**Action item**
Find the lines below that contain "Cardiac" and tally them. Return only the total.
##### Study material #####
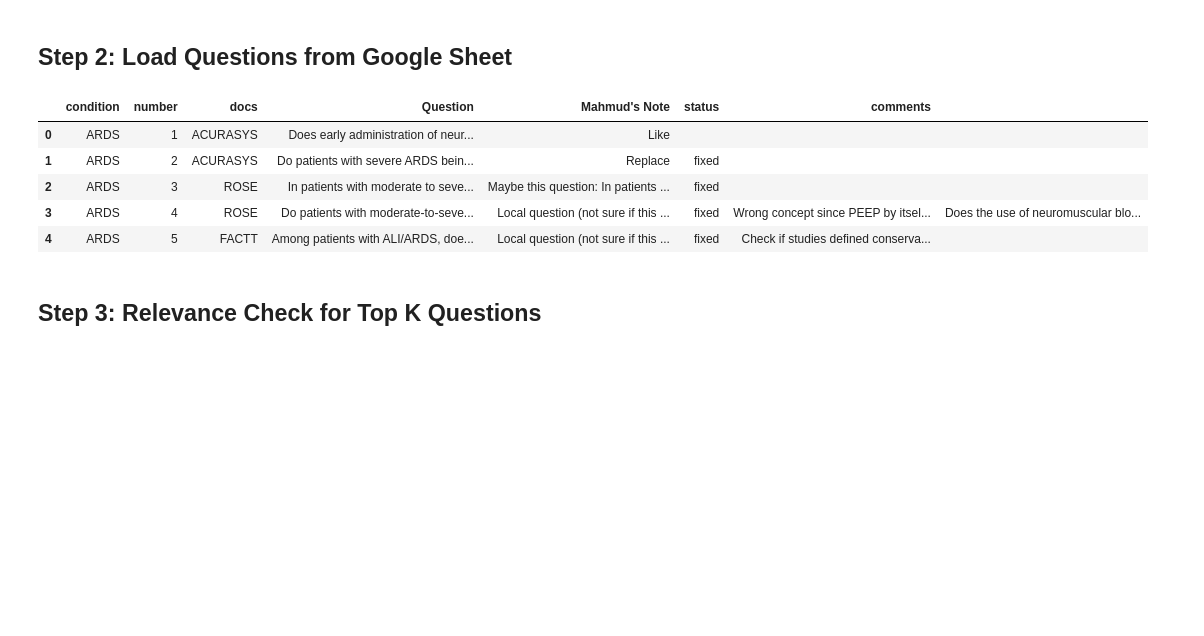
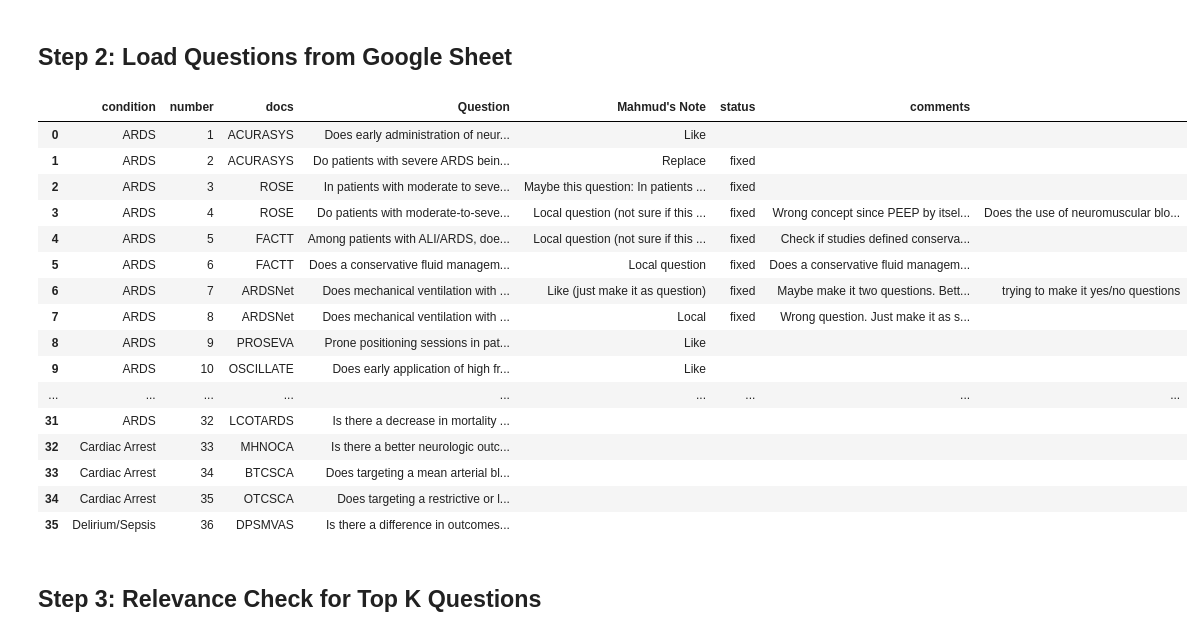
Before and after one commit to suim-park/GraphRAG_experiments, a Jupyter notebook: retrieve.ipynb, the cells around one changed output. Saved outputs shown, nothing was run; the diff lists cells and outputs as text; code cells hidden in the pictures; blank space fills up the shorter version.

```diff
--- a/retrieve.ipynb
+++ b/retrieve.ipynb
@@ -121,22 +121,36 @@ create_vector_index(graph, index_name)
 # %%
 spreadsheet = connect2Googlesheet()
 
 # Select the worksheet: relevance
 worksheet = spreadsheet.get_worksheet(2)
 
+# Define the expected headers
+# expected_headers = ['Header1', 'Header2', 'Header3']  # Replace with actual headers
+
 # Get all records as a list of dictionaries
 data = worksheet.get_all_records()
 
 # Convert to Pandas DataFrame
 df_MedQ = pd.DataFrame(data)
-df_MedQ.head()
+df_MedQ.head(36)
 # %% [output]
 |  | condition | number | docs | Question | Mahmud's Note | status | comments |  |
 | 0 | ARDS | 1 | ACURASYS | Does early administration of neur... | Like |  |  |  |
 | 1 | ARDS | 2 | ACURASYS | Do patients with severe ARDS bein... | Replace | fixed |  |  |
 | 2 | ARDS | 3 | ROSE | In patients with moderate to seve... | Maybe this question: In patients ... | fixed |  |  |
 | 3 | ARDS | 4 | ROSE | Do patients with moderate-to-seve... | Local question (not sure if this ... | fixed | Wrong concept since PEEP by itsel... | Does the use of neuromuscular blo... |
 | 4 | ARDS | 5 | FACTT | Among patients with ALI/ARDS, doe... | Local question (not sure if this ... | fixed | Check if studies defined conserva... |  |
+| 5 | ARDS | 6 | FACTT | Does a conservative fluid managem... | Local question | fixed | Does a conservative fluid managem... |  |
+| 6 | ARDS | 7 | ARDSNet | Does mechanical ventilation with ... | Like (just make it as question) | fixed | Maybe make it two questions. Bett... | trying to make it yes/no questions |
+| 7 | ARDS | 8 | ARDSNet | Does mechanical ventilation with ... | Local | fixed | Wrong question. Just make it as s... |  |
+| 8 | ARDS | 9 | PROSEVA | Prone positioning sessions in pat... | Like |  |  |  |
+| 9 | ARDS | 10 | OSCILLATE | Does early application of high fr... | Like |  |  |  |
+| ... | ... | ... | ... | ... | ... | ... | ... | ... |
+| 31 | ARDS | 32 | LCOTARDS | Is there a decrease in mortality ... |  |  |  |  |
+| 32 | Cardiac Arrest | 33 | MHNOCA | Is there a better neurologic outc... |  |  |  |  |
+| 33 | Cardiac Arrest | 34 | BTCSCA | Does targeting a mean arterial bl... |  |  |  |  |
+| 34 | Cardiac Arrest | 35 | OTCSCA | Does targeting a restrictive or l... |  |  |  |  |
+| 35 | Delirium/Sepsis | 36 | DPSMVAS | Is there a difference in outcomes... |  |  |  |  |
 # %% [markdown]
 ## Step 3: Relevance Check for Top K Questions
 # %% [markdown]
```
Also changed, not shown: parts of 18 cells of this notebook, 8 other files.
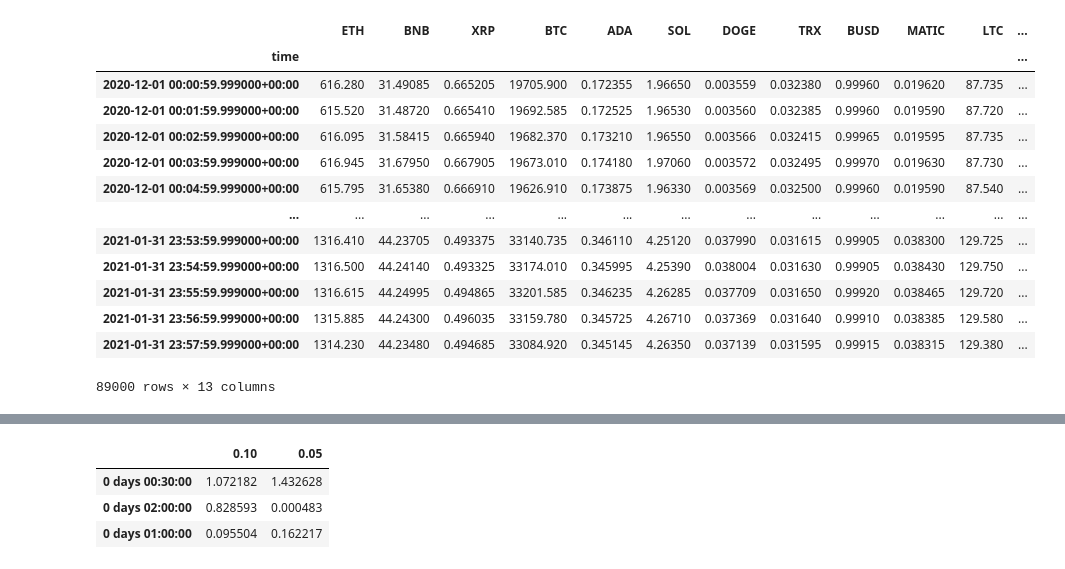
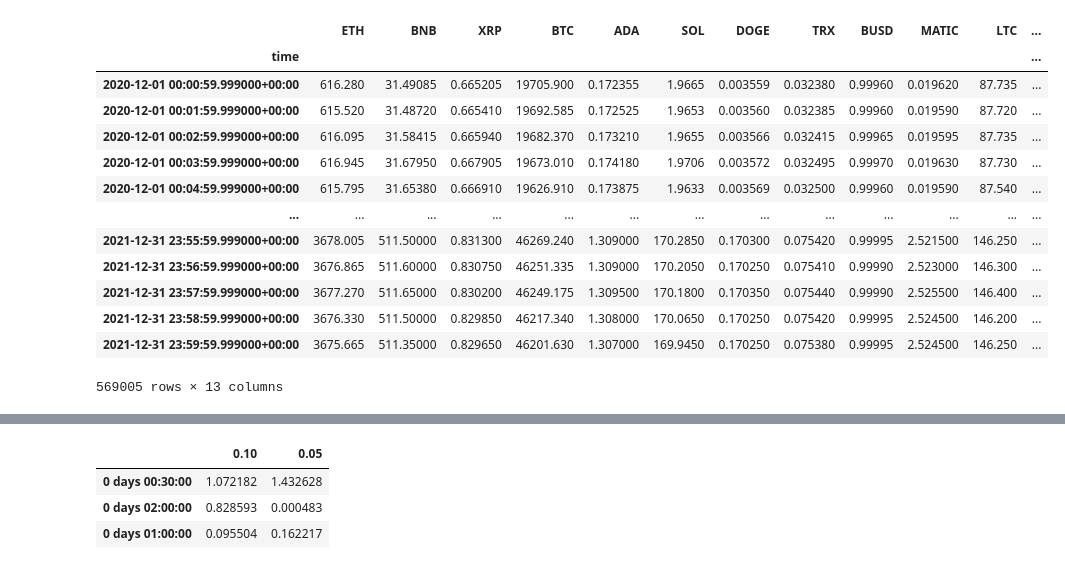
Before and after one commit to djoleglc/StatisticalArbitrage, a Jupyter notebook: TestStrategyMatrix.ipynb, the cells around one changed output, grey strips where cells are left out. Saved outputs shown, nothing was run; the diff lists cells and outputs as text; code cells hidden in the pictures.

```diff
--- a/TestStrategyMatrix.ipynb
+++ b/TestStrategyMatrix.ipynb
@@ -6,22 +7,21 @@ from functions.UtilsCreateDataFrame import *
 # %%
-path = "H:\AllTickers_2020-12_2021-12.csv.gz"
+path = "H:\AllTickers_klines_2020-12_2021-12.csv.gz"
 coin_df = loadCleanDataFrame(path)
 #let's test two months
-coin_df = coin_df.iloc[:44500*2]
 coin_df
 # %% [output]
 |  | ETH | BNB | XRP | BTC | ADA | SOL | DOGE | TRX | BUSD | MATIC | LTC | ... |
 | time |  |  |  |  |  |  |  |  |  |  |  | ... |
-| 2020-12-01 00:00:59.999000+00:00 | 616.280 | 31.49085 | 0.665205 | 19705.900 | 0.172355 | 1.96650 | 0.003559 | 0.032380 | 0.99960 | 0.019620 | 87.735 | ... |
-| 2020-12-01 00:01:59.999000+00:00 | 615.520 | 31.48720 | 0.665410 | 19692.585 | 0.172525 | 1.96530 | 0.003560 | 0.032385 | 0.99960 | 0.019590 | 87.720 | ... |
-| 2020-12-01 00:02:59.999000+00:00 | 616.095 | 31.58415 | 0.665940 | 19682.370 | 0.173210 | 1.96550 | 0.003566 | 0.032415 | 0.99965 | 0.019595 | 87.735 | ... |
-| 2020-12-01 00:03:59.999000+00:00 | 616.945 | 31.67950 | 0.667905 | 19673.010 | 0.174180 | 1.97060 | 0.003572 | 0.032495 | 0.99970 | 0.019630 | 87.730 | ... |
-| 2020-12-01 00:04:59.999000+00:00 | 615.795 | 31.65380 | 0.666910 | 19626.910 | 0.173875 | 1.96330 | 0.003569 | 0.032500 | 0.99960 | 0.019590 | 87.540 | ... |
+| 2020-12-01 00:00:59.999000+00:00 | 616.280 | 31.49085 | 0.665205 | 19705.900 | 0.172355 | 1.9665 | 0.003559 | 0.032380 | 0.99960 | 0.019620 | 87.735 | ... |
+| 2020-12-01 00:01:59.999000+00:00 | 615.520 | 31.48720 | 0.665410 | 19692.585 | 0.172525 | 1.9653 | 0.003560 | 0.032385 | 0.99960 | 0.019590 | 87.720 | ... |
+| 2020-12-01 00:02:59.999000+00:00 | 616.095 | 31.58415 | 0.665940 | 19682.370 | 0.173210 | 1.9655 | 0.003566 | 0.032415 | 0.99965 | 0.019595 | 87.735 | ... |
+| 2020-12-01 00:03:59.999000+00:00 | 616.945 | 31.67950 | 0.667905 | 19673.010 | 0.174180 | 1.9706 | 0.003572 | 0.032495 | 0.99970 | 0.019630 | 87.730 | ... |
+| 2020-12-01 00:04:59.999000+00:00 | 615.795 | 31.65380 | 0.666910 | 19626.910 | 0.173875 | 1.9633 | 0.003569 | 0.032500 | 0.99960 | 0.019590 | 87.540 | ... |
 | ... | ... | ... | ... | ... | ... | ... | ... | ... | ... | ... | ... | ... |
-| 2021-01-31 23:53:59.999000+00:00 | 1316.410 | 44.23705 | 0.493375 | 33140.735 | 0.346110 | 4.25120 | 0.037990 | 0.031615 | 0.99905 | 0.038300 | 129.725 | ... |
-| 2021-01-31 23:54:59.999000+00:00 | 1316.500 | 44.24140 | 0.493325 | 33174.010 | 0.345995 | 4.25390 | 0.038004 | 0.031630 | 0.99905 | 0.038430 | 129.750 | ... |
-| 2021-01-31 23:55:59.999000+00:00 | 1316.615 | 44.24995 | 0.494865 | 33201.585 | 0.346235 | 4.26285 | 0.037709 | 0.031650 | 0.99920 | 0.038465 | 129.720 | ... |
-| 2021-01-31 23:56:59.999000+00:00 | 1315.885 | 44.24300 | 0.496035 | 33159.780 | 0.345725 | 4.26710 | 0.037369 | 0.031640 | 0.99910 | 0.038385 | 129.580 | ... |
-| 2021-01-31 23:57:59.999000+00:00 | 1314.230 | 44.23480 | 0.494685 | 33084.920 | 0.345145 | 4.26350 | 0.037139 | 0.031595 | 0.99915 | 0.038315 | 129.380 | ... |
+| 2021-12-31 23:55:59.999000+00:00 | 3678.005 | 511.50000 | 0.831300 | 46269.240 | 1.309000 | 170.2850 | 0.170300 | 0.075420 | 0.99995 | 2.521500 | 146.250 | ... |
+| 2021-12-31 23:56:59.999000+00:00 | 3676.865 | 511.60000 | 0.830750 | 46251.335 | 1.309000 | 170.2050 | 0.170250 | 0.075410 | 0.99990 | 2.523000 | 146.300 | ... |
+| 2021-12-31 23:57:59.999000+00:00 | 3677.270 | 511.65000 | 0.830200 | 46249.175 | 1.309500 | 170.1800 | 0.170350 | 0.075440 | 0.99990 | 2.525500 | 146.400 | ... |
+| 2021-12-31 23:58:59.999000+00:00 | 3676.330 | 511.50000 | 0.829850 | 46217.340 | 1.308000 | 170.0650 | 0.170250 | 0.075420 | 0.99995 | 2.524500 | 146.200 | ... |
+| 2021-12-31 23:59:59.999000+00:00 | 3675.665 | 511.35000 | 0.829650 | 46201.630 | 1.307000 | 169.9450 | 0.170250 | 0.075380 | 0.99995 | 2.524500 | 146.250 | ... |
-89000 rows × 13 columns
+569005 rows × 13 columns
 # %%
```
Also changed, not shown: parts of 6 cells of this notebook, 1 other file.
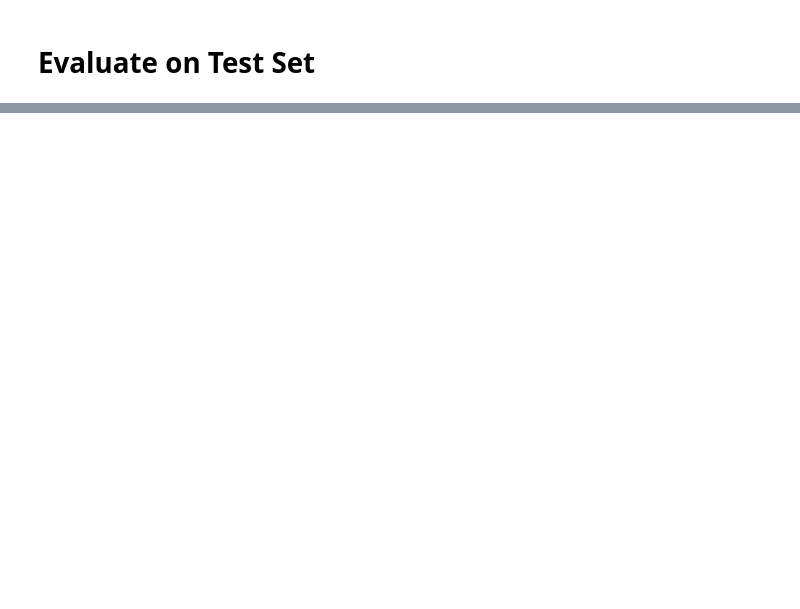
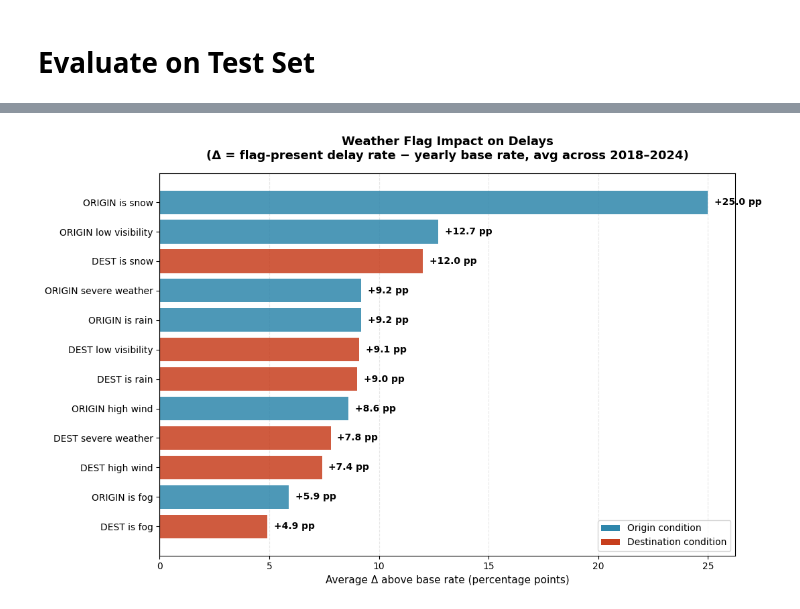
Before and after one commit to javageek2018/AirlineArrivalDelay, a Jupyter notebook: Flights_GradientBoosting_Angela.ipynb, the cells around one changed output, grey strips where cells are left out. Cells and saved outputs as stored; diff of their text form; code cells hidden in the pictures; blank space fills up the shorter version.

```diff
--- a/Flights_GradientBoosting_Angela.ipynb
+++ b/Flights_GradientBoosting_Angela.ipynb
@@ -912,0 +1471,13 @@ df_train_sampled.select(
+# %%
+# Pivot: feature × year showing delta (percentage point lift)
+pivot_delta = (
+    lift_df.pivot(index='Feature', columns='Year', values='delta_pp')
+           .round(1)
+)
+
+# Add average across all years for sorting
+pivot_delta['Mean Δ'] = pivot_delta.mean(axis=1).round(1)
+pivot_delta = pivot_delta.sort_values('Mean Δ', ascending=False)
+
+print("\n📈 Delta (percentage points above base rate) by feature × year:\n")
+print(pivot_delta.to_string())
@@ -912,0 +1501,40 @@ df_train_sampled.select(
+# %%
+fig, ax = plt.subplots(figsize=(11, 7))
+
+features_clean = [f.replace('_', ' ').replace('origin', 'ORIGIN').replace('dest', 'DEST')
+                  for f in pivot_delta.index]
+mean_deltas = pivot_delta['Mean Δ'].values
+
+# Color by origin vs dest
+colors = ['#2E86AB' if 'ORIGIN' in f else '#C73E1D' for f in features_clean]
+
+bars = ax.barh(features_clean, mean_deltas, color=colors, alpha=0.85)
+
+# Value labels
+for bar, val in zip(bars, mean_deltas):
+    ax.text(val + 0.3, bar.get_y() + bar.get_height()/2,
+            f'+{val:.1f} pp', va='center', fontsize=10, fontweight='bold')
+
+# Baseline reference
+ax.axvline(0, color='black', linewidth=0.8)
+
+ax.set_xlabel('Average Δ above base rate (percentage points)', fontsize=11)
+ax.set_title('Weather Flag Impact on Delays\n(Δ = flag-present delay rate − yearly base rate, avg across 2018–2024)',
+             fontsize=13, fontweight='bold', pad=15)
+
+# Custom legend
+from matplotlib.patches import Patch
+ax.legend(handles=[
+    Patch(facecolor='#2E86AB', label='Origin condition'),
+    Patch(facecolor='#C73E1D', label='Destination condition'),
+], loc='lower right')
+
+ax.invert_yaxis()  # Largest at top
+ax.grid(axis='x', alpha=0.3, linestyle='--')
+ax.set_axisbelow(True)
+
+plt.tight_layout()
+plt.savefig('weather_flag_lift_bar.png', dpi=150, bbox_inches='tight')
+plt.show()
+# %% [output]
+[figure, added]
```
Also changed, not shown: parts of 20 cells of this notebook.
#####
**Answer space**
3